** Opening Data shown block **
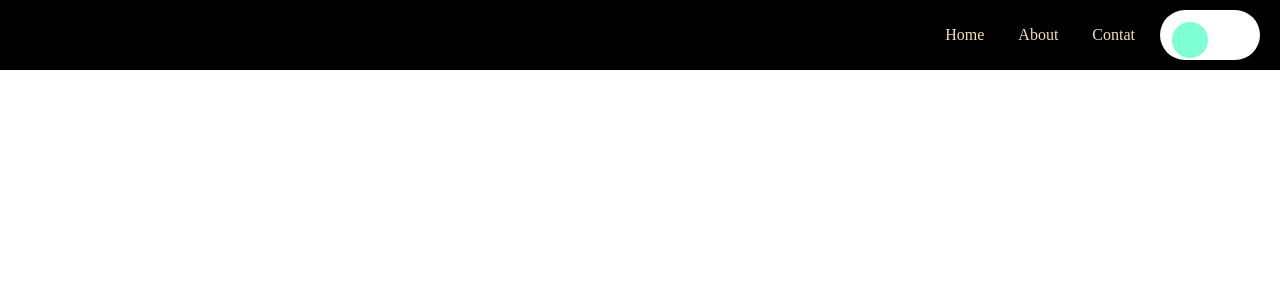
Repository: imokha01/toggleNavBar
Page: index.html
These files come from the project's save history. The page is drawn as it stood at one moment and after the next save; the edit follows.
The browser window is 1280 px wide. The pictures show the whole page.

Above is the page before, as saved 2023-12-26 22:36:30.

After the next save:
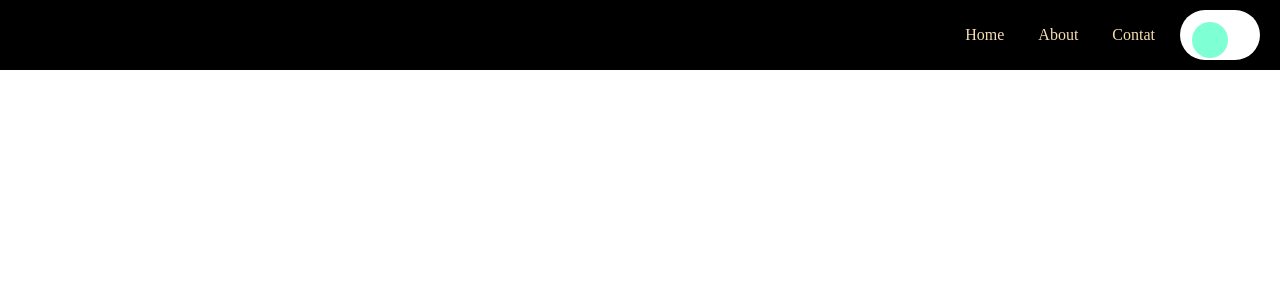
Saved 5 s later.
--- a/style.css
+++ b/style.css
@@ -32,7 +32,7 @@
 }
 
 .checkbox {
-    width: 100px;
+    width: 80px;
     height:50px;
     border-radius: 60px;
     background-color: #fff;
** Closing Data shown block **
** Opening Data shown block **
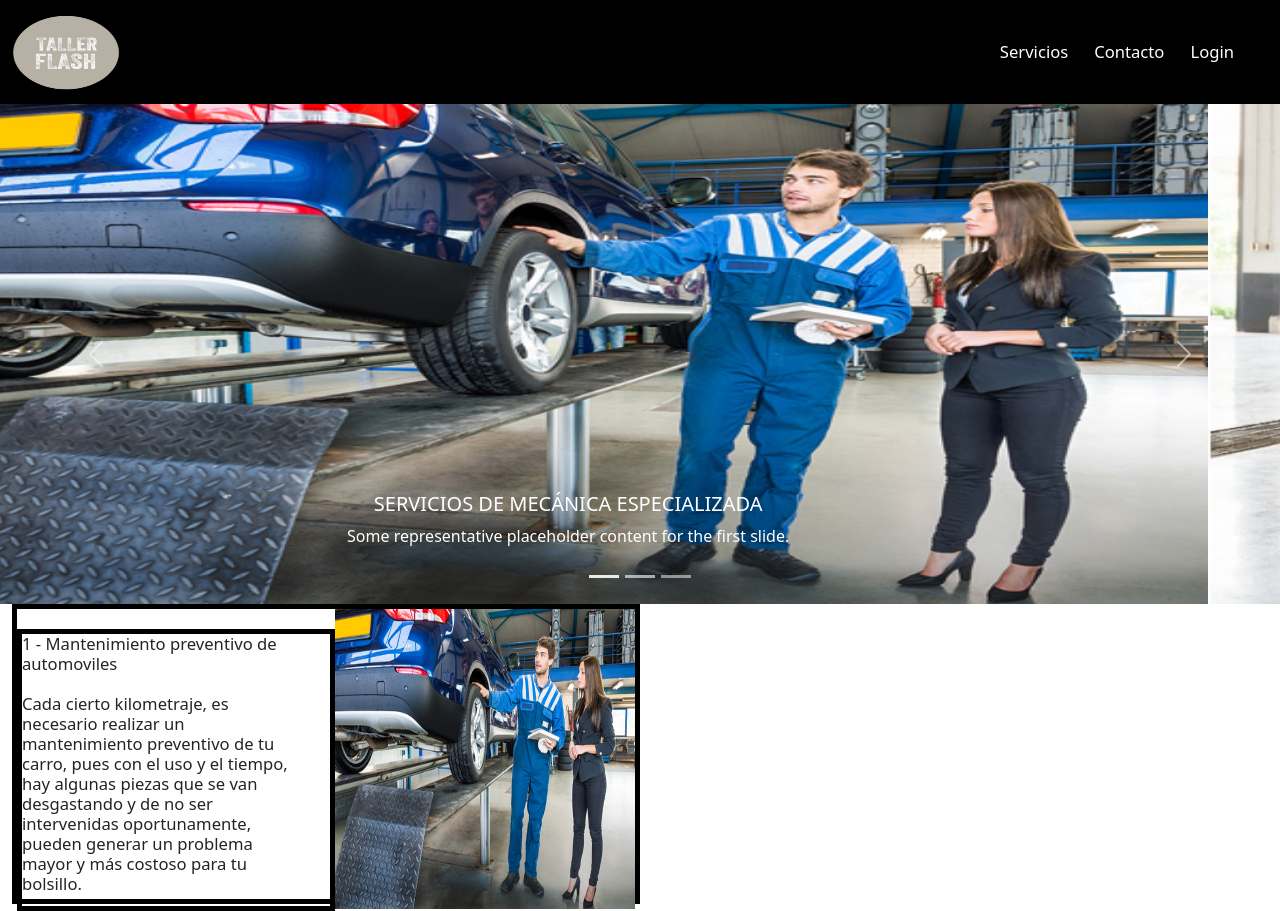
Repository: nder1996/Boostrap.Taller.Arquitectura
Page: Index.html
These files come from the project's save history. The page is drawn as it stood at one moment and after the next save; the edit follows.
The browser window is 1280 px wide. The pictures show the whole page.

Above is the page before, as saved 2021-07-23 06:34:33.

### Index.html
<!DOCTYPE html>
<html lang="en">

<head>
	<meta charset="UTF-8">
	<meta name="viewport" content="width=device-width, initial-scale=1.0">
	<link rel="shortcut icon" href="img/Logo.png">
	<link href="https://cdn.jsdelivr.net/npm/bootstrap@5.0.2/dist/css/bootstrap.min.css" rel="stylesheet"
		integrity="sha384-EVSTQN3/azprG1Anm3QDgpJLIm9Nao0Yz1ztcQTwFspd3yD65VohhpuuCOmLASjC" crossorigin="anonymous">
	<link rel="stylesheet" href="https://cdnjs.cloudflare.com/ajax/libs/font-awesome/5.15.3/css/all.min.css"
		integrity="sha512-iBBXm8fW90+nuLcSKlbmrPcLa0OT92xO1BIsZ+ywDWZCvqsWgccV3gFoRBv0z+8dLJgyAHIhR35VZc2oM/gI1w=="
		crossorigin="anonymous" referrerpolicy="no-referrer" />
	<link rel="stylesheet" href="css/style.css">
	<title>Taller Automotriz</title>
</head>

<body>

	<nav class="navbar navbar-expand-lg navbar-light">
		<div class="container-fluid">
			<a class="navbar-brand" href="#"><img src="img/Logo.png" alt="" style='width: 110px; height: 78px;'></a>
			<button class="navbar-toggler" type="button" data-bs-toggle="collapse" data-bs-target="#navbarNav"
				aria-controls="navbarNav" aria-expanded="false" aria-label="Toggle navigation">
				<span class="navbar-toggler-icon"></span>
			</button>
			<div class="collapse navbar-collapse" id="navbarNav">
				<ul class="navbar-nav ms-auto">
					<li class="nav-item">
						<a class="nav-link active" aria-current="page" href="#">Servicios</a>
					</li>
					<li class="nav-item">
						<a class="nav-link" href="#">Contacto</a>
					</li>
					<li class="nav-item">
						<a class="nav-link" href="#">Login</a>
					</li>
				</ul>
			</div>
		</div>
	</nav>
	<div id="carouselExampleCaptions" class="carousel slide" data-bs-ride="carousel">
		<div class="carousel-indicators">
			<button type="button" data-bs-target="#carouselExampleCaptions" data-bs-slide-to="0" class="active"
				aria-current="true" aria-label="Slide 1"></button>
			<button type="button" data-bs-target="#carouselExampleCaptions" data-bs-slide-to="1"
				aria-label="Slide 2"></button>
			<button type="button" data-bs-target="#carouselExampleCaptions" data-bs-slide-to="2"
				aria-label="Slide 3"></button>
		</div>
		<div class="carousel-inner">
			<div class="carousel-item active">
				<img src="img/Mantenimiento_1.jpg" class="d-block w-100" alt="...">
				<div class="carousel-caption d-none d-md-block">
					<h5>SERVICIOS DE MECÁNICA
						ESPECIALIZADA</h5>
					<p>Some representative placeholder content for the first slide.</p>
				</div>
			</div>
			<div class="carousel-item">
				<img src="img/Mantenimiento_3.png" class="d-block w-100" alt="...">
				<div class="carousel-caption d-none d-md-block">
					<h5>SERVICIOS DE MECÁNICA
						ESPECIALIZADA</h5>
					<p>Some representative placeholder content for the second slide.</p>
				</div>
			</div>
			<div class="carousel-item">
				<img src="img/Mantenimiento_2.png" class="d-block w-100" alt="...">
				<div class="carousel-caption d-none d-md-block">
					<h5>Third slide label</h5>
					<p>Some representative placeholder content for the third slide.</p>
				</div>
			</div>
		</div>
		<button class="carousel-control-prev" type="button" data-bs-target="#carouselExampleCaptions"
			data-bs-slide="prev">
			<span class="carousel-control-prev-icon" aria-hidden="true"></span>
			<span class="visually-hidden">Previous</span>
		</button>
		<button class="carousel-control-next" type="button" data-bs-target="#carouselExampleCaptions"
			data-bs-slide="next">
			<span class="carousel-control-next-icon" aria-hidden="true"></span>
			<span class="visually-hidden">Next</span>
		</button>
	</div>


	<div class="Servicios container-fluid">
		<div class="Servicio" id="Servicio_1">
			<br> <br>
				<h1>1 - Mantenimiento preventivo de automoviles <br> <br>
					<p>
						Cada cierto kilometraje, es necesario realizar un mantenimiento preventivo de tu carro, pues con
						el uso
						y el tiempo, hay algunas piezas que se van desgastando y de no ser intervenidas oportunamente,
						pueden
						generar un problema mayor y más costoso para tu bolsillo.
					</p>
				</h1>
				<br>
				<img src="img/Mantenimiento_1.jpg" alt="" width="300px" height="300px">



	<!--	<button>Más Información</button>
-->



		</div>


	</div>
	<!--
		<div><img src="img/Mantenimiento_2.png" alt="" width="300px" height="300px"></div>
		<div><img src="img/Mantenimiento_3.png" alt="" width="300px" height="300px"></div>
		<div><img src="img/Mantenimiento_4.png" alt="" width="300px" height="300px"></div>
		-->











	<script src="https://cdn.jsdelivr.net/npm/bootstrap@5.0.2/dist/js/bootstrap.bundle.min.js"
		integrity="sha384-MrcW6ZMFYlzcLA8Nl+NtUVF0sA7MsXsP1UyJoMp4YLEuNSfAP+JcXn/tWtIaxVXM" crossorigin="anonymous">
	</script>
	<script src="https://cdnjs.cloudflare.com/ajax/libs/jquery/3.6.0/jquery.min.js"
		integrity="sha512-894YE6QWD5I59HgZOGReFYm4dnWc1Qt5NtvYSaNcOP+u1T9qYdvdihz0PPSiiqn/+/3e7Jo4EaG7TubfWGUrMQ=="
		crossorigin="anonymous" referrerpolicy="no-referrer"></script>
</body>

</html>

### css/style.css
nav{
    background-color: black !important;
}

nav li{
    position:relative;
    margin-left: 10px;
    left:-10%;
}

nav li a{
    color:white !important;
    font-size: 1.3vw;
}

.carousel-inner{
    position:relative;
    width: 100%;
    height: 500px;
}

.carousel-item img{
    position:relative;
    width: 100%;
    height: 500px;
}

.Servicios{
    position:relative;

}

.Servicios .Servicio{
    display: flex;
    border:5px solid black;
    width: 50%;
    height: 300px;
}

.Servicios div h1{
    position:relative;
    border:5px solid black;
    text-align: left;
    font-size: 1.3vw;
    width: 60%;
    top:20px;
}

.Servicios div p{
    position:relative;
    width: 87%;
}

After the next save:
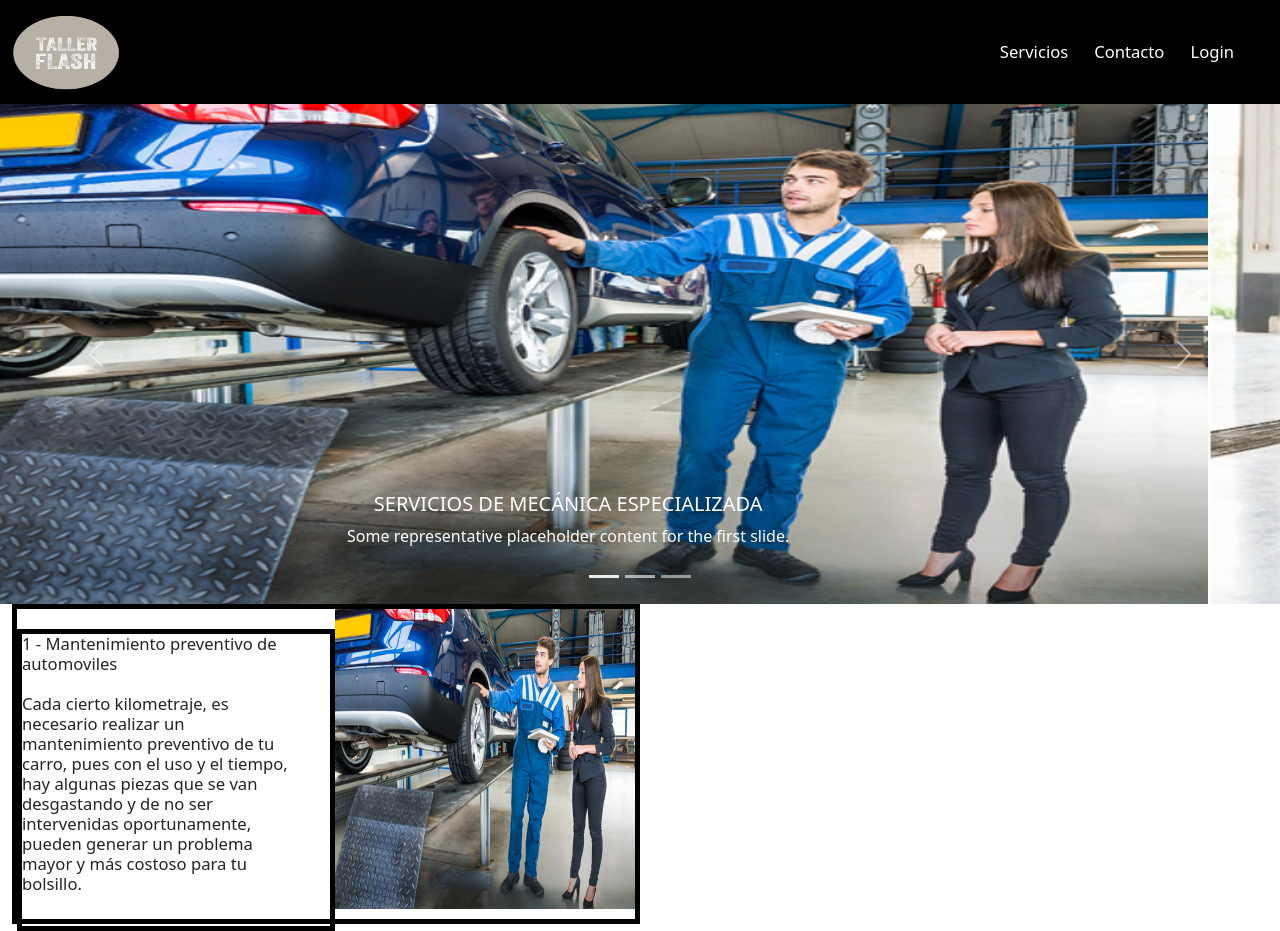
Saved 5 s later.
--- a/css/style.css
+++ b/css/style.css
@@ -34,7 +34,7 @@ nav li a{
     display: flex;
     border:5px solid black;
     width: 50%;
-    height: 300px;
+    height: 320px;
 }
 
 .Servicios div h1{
** Closing Data shown block **
[Problem] Search the entries above for the string "link", and report each line where it occurs.

[Answer section]
	<link rel="shortcut icon" href="img/Logo.png">
	<link href="https://cdn.jsdelivr.net/npm/bootstrap@5.0.2/dist/css/bootstrap.min.css" rel="stylesheet"
	<link rel="stylesheet" href="https://cdnjs.cloudflare.com/ajax/libs/font-awesome/5.15.3/css/all.min.css"
	<link rel="stylesheet" href="css/style.css">
						<a class="nav-link active" aria-current="page" href="#">Servicios</a>
						<a class="nav-link" href="#">Contacto</a>
						<a class="nav-link" href="#">Login</a>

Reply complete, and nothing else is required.